    This is a total win for populists. Wilders party gained seats, and the incumbent PM had to take a hardline against the Turkish govt and Muslims acting up in the Netherlands (basically sound like Wilders) to keep his seat.

    • Suzy Dixon

      I agree. Look at six examples.
      1. UKIP causing Labor Party chaos and Brexit winning looking like Scotland will try to go its own way for real.
      2. PVV gaining and the current PM having to sound like Wilders to win.
      3. Front National looks like it will probably win a plurality in the first round, and even if it loses in a second round it will make gains and basically guarantee a later victory.
      4. Italy defeated their anti democracy referendum and the Five Star Movement is making gains despite an electoral system that favors parties running as coalitions.
      5. Austrian populists came in a close second in the election and Hofer showed just how populist half of the country is.
      6. You could include the increasingly euroskeptic (merkel skeptic) Poland, Slovakia, Czech etc.

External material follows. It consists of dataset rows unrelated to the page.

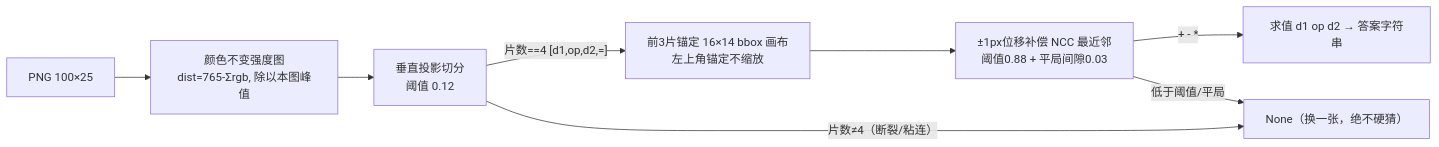
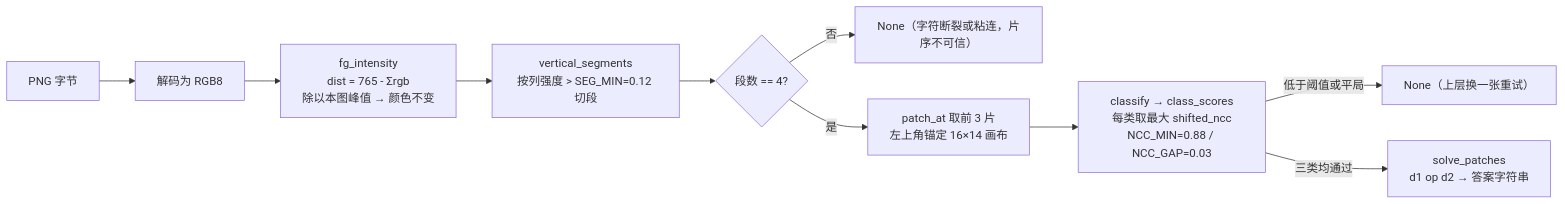
Before and after one commit to ikliml666/Wxxy-CampusLogin: the sixth of 10 diagrams in .codewiki/modules/desktop-backend-vpn-integration.md, drawn with Mermaid. The commit also changed other lines of this file and 15 other files, not shown here.

````diff
--- a/.codewiki/modules/desktop-backend-vpn-integration.md
+++ b/.codewiki/modules/desktop-backend-vpn-integration.md
@@ -198,10 +347,19 @@
 ```mermaid
 flowchart LR
-    PNG["PNG 100×25"] --> FG["颜色不变强度图<br/>dist=765-Σrgb, 除以本图峰值"]
-    FG --> SEG["垂直投影切分<br/>阈值 0.12"]
-    SEG -->|"片数==4 [d1,op,d2,=]"| BBOX["前3片锚定 16×14 bbox 画布<br/>左上角锚定不缩放"]
-    SEG -->|"片数≠4（断裂/粘连）"| NONE["None（换一张，绝不硬猜）"]
-    BBOX --> NCC["±1px位移补偿 NCC 最近邻<br/>阈值0.88 + 平局间隙0.03"]
-    NCC -->|"+ - *"| CALC["求值 d1 op d2 → 答案字符串"]
-    NCC -->|"低于阈值/平局"| NONE
+    PNG["PNG 字节"]
+    RGB["解码为 RGB8"]
+    INT["fg_intensity<br/>dist = 765 - Σrgb<br/>除以本图峰值 → 颜色不变"]
+    SEG["vertical_segments<br/>按列强度 > SEG_MIN=0.12 切段"]
+    CNT{"段数 == 4?"}
+    NONE1["None（字符断裂或粘连，片序不可信）"]
+    PATCH["patch_at 取前 3 片<br/>左上角锚定 16×14 画布"]
+    CLS["classify → class_scores<br/>每类取最大 shifted_ncc<br/>NCC_MIN=0.88 / NCC_GAP=0.03"]
+    EVAL["solve_patches<br/>d1 op d2 → 答案字符串"]
+    NONE2["None（上层换一张重试）"]
+
+    PNG --> RGB --> INT --> SEG --> CNT
+    CNT -- "否" --> NONE1
+    CNT -- "是" --> PATCH --> CLS
+    CLS -- "低于阈值或平局" --> NONE2
+    CLS -- "三类均通过" --> EVAL
 ```
````
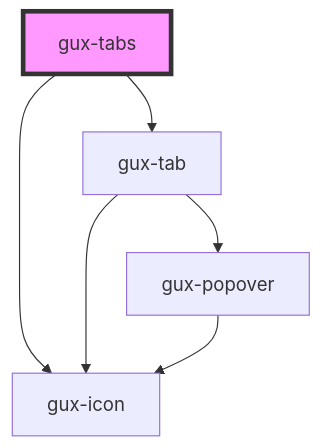
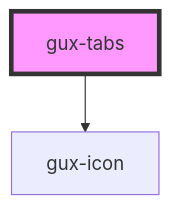
One commit to MyPureCloud/genesys-spark changed the diagram in src/components/gux-tabs/readme.md. Above: the diagram before and after it, drawn with Mermaid. The commit also changed other lines of this file and 19 other files, not shown here.

Commit message:
feat(gux-tabs): finish gux-tabs implementation

````diff
--- a/src/components/gux-tabs/readme.md
+++ b/src/components/gux-tabs/readme.md
@@ -16,9 +23,5 @@
 ```mermaid
 graph TD;
-  gux-tabs --> gux-tab
   gux-tabs --> gux-icon
-  gux-tab --> gux-icon
-  gux-tab --> gux-popover
-  gux-popover --> gux-icon
   style gux-tabs fill:#f9f,stroke:#333,stroke-width:4px
 ```
````
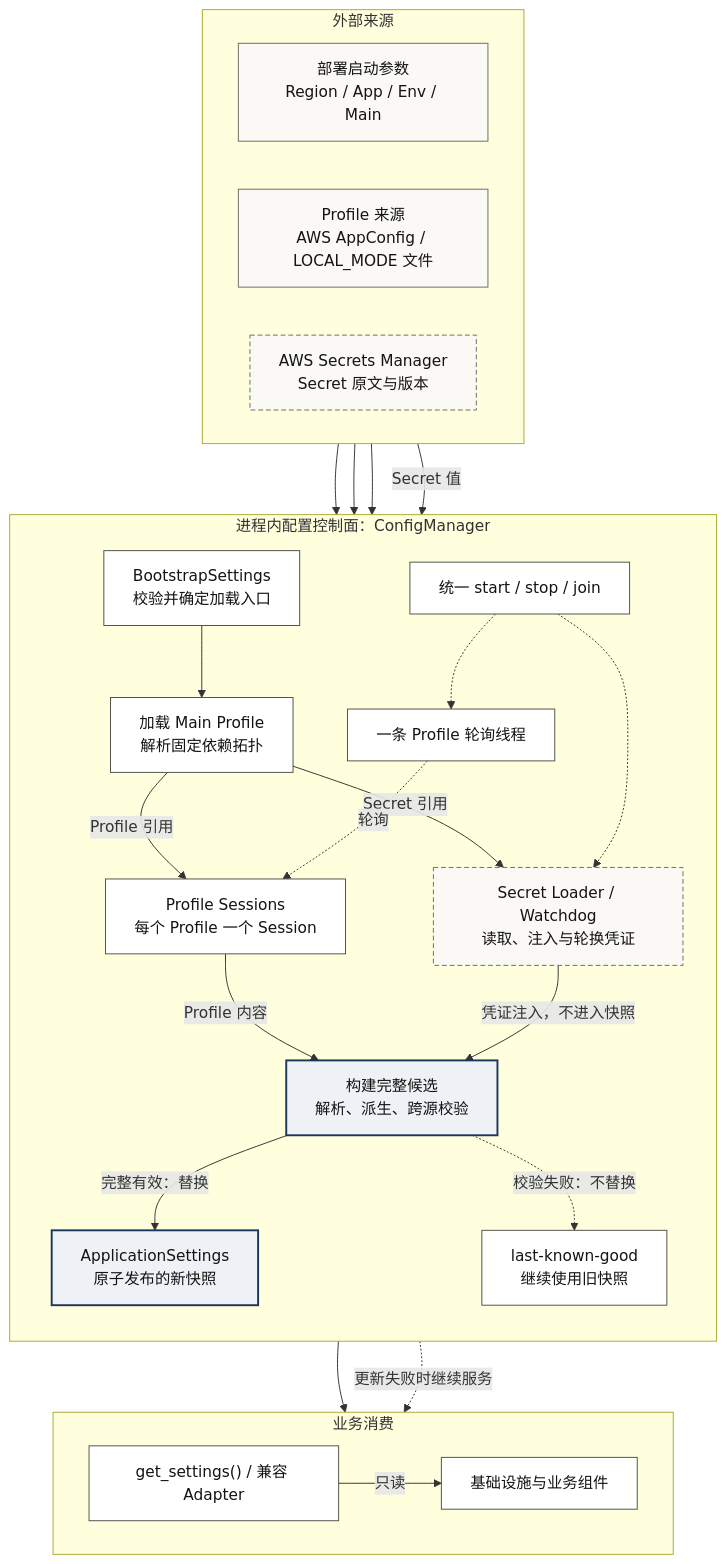
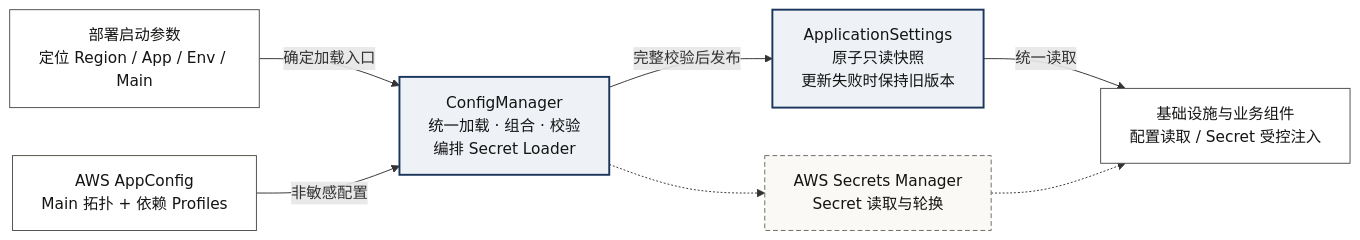
One commit to pillarliang/study-notes changed the diagram in SE/技术架构/AWS AppConfig 多 Profile 统一配置加载架构.md. Above: the diagram before and after it, drawn with Mermaid. The commit also changed other lines of this file, not shown here.

First line of the commit message:
Refactor AWS AppConfig documentation and update flowchart

````diff
--- a/SE/技术架构/AWS AppConfig 多 Profile 统一配置加载架构.md
+++ b/SE/技术架构/AWS AppConfig 多 Profile 统一配置加载架构.md
@@ -15,57 +15,25 @@
 ```mermaid
-flowchart TB
-    subgraph Sources["外部来源"]
-        direction LR
-        Deploy["部署启动参数<br/>Region / App / Env / Main"]
-        Profiles["Profile 来源<br/>AWS AppConfig / LOCAL_MODE 文件"]
-        Secrets["AWS Secrets Manager<br/>Secret 原文与版本"]
-    end
+flowchart LR
+    Deploy["部署启动参数<br/>定位 Region / App / Env / Main"]
+    AppConfig["AWS AppConfig<br/>Main 拓扑 + 依赖 Profiles"]
+    Manager["ConfigManager<br/>统一加载 · 组合 · 校验<br/>编排 Secret Loader"]
+    Snapshot["ApplicationSettings<br/>原子只读快照<br/>更新失败时保持旧版本"]
+    Secrets["AWS Secrets Manager<br/>Secret 读取与轮换"]
+    Business["基础设施与业务组件<br/>配置读取 / Secret 受控注入"]
 
-    subgraph Control["进程内配置控制面：ConfigManager"]
-        direction TB
-        Bootstrap["BootstrapSettings<br/>校验并确定加载入口"]
-        Topology["加载 Main Profile<br/>解析固定依赖拓扑"]
-        Sessions["Profile Sessions<br/>每个 Profile 一个 Session"]
-        SecretLoader["Secret Loader / Watchdog<br/>读取、注入与轮换凭证"]
-        Candidate["构建完整候选<br/>解析、派生、跨源校验"]
-        Snapshot["ApplicationSettings<br/>原子发布的新快照"]
-        LKG["last-known-good<br/>继续使用旧快照"]
-        Poller["一条 Profile 轮询线程"]
-        Lifecycle["统一 start / stop / join"]
+    Deploy -->|确定加载入口| Manager
+    AppConfig -->|非敏感配置| Manager
+    Manager -->|完整校验后发布| Snapshot
+    Snapshot -->|统一读取| Business
 
-        Bootstrap --> Topology
-        Topology -->|Profile 引用| Sessions
-        Topology -->|Secret 引用| SecretLoader
-        Sessions -->|Profile 内容| Candidate
-        SecretLoader -->|凭证注入，不进入快照| Candidate
-        Candidate -->|完整有效：替换| Snapshot
-        Candidate -.->|校验失败：不替换| LKG
-        Poller -.->|轮询| Sessions
-        Lifecycle -.-> Poller
-        Lifecycle -.-> SecretLoader
-    end
+    Manager -.-> Secrets
+    Secrets -.-> Business
 
-    subgraph Consumption["业务消费"]
-        direction LR
-        Read["get_settings() / 兼容 Adapter"]
-        Business["基础设施与业务组件"]
-        Read -->|只读| Business
-    end
-
-    Deploy --> Bootstrap
-    Profiles --> Topology
-    Profiles --> Sessions
-    Secrets -->|Secret 值| SecretLoader
-    Snapshot --> Read
-    LKG -.->|更新失败时继续服务| Read
-
-    classDef external fill:#faf9f5,stroke:#6b6a64,color:#141413;
     classDef normal fill:#ffffff,stroke:#504e49,color:#141413;
     classDef focal fill:#EEF2F7,stroke:#1B365D,color:#141413,stroke-width:2px;
     classDef secret fill:#faf9f5,stroke:#6b6a64,color:#141413,stroke-dasharray:5 3;
 
-    class Deploy,Profiles external;
-    class Secrets,SecretLoader secret;
-    class Bootstrap,Topology,Sessions,LKG,Poller,Lifecycle,Read,Business normal;
-    class Candidate,Snapshot focal;
+    class Deploy,AppConfig,Business normal;
+    class Manager,Snapshot focal;
+    class Secrets secret;
 ```
````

    • Charles Martel

      I am told that the Christian Democrats also sharpened their rhetoric and policies regarding immigration – they gained significant seats as well.

      Overall, this election showed a significant shift to the right, and the utter collapse of the social democrats. The emergence of a Dutch version of George Galloway (DENK) probably bodes well for anti-immigration forces in future as well.

    • Andrew Allison

      Hard to believe that TAI is so naive (or is it just wishful thinking). Wilders moved the majority party a long way toward the PVV position, just as Le Pen has moved Macron.

  • Beauceron

    It is certainly not the win they were hoping for, but gaining 33%, going from from 15 seats to 20 seats in parliament, is not exactly a terrible result.

    Frankly, even though the media, being the media, likes to compare him to Trump, banning the Koran and closing all mosques seems a bit extreme.

    Nevertheless, while I am sure the EU elites are delighted, it’s hard not to view this as Europe missing the last chance to save their culture and societies. Ah, well. I suppose we can still take photos of the Grande Mosque de Paris, formerly known as Notre Dame de Paris, from the outside.

  • Kevin

    Like UKIP, the PVV is unlikely to ever lead a government, but instead to drive the more established parties to adopt (watered down) versions of its platform to avoid being swept away. Marine Le Pen seems to be having a similar effect on Fillon in France.

  • Pete

    “The Center Holds In Dutch Elections.”

    Pity as the status quo is rotten to the core.

  • Charles Martel

    The big story here is not the erosion of the anti-immigration right, but the collapse of the social-democratic left. Parties of the right gained 5 seats, parties of the centre gained 9, while the left as a whole lost 14. That’s a significant shift in a fragmented and proportional system.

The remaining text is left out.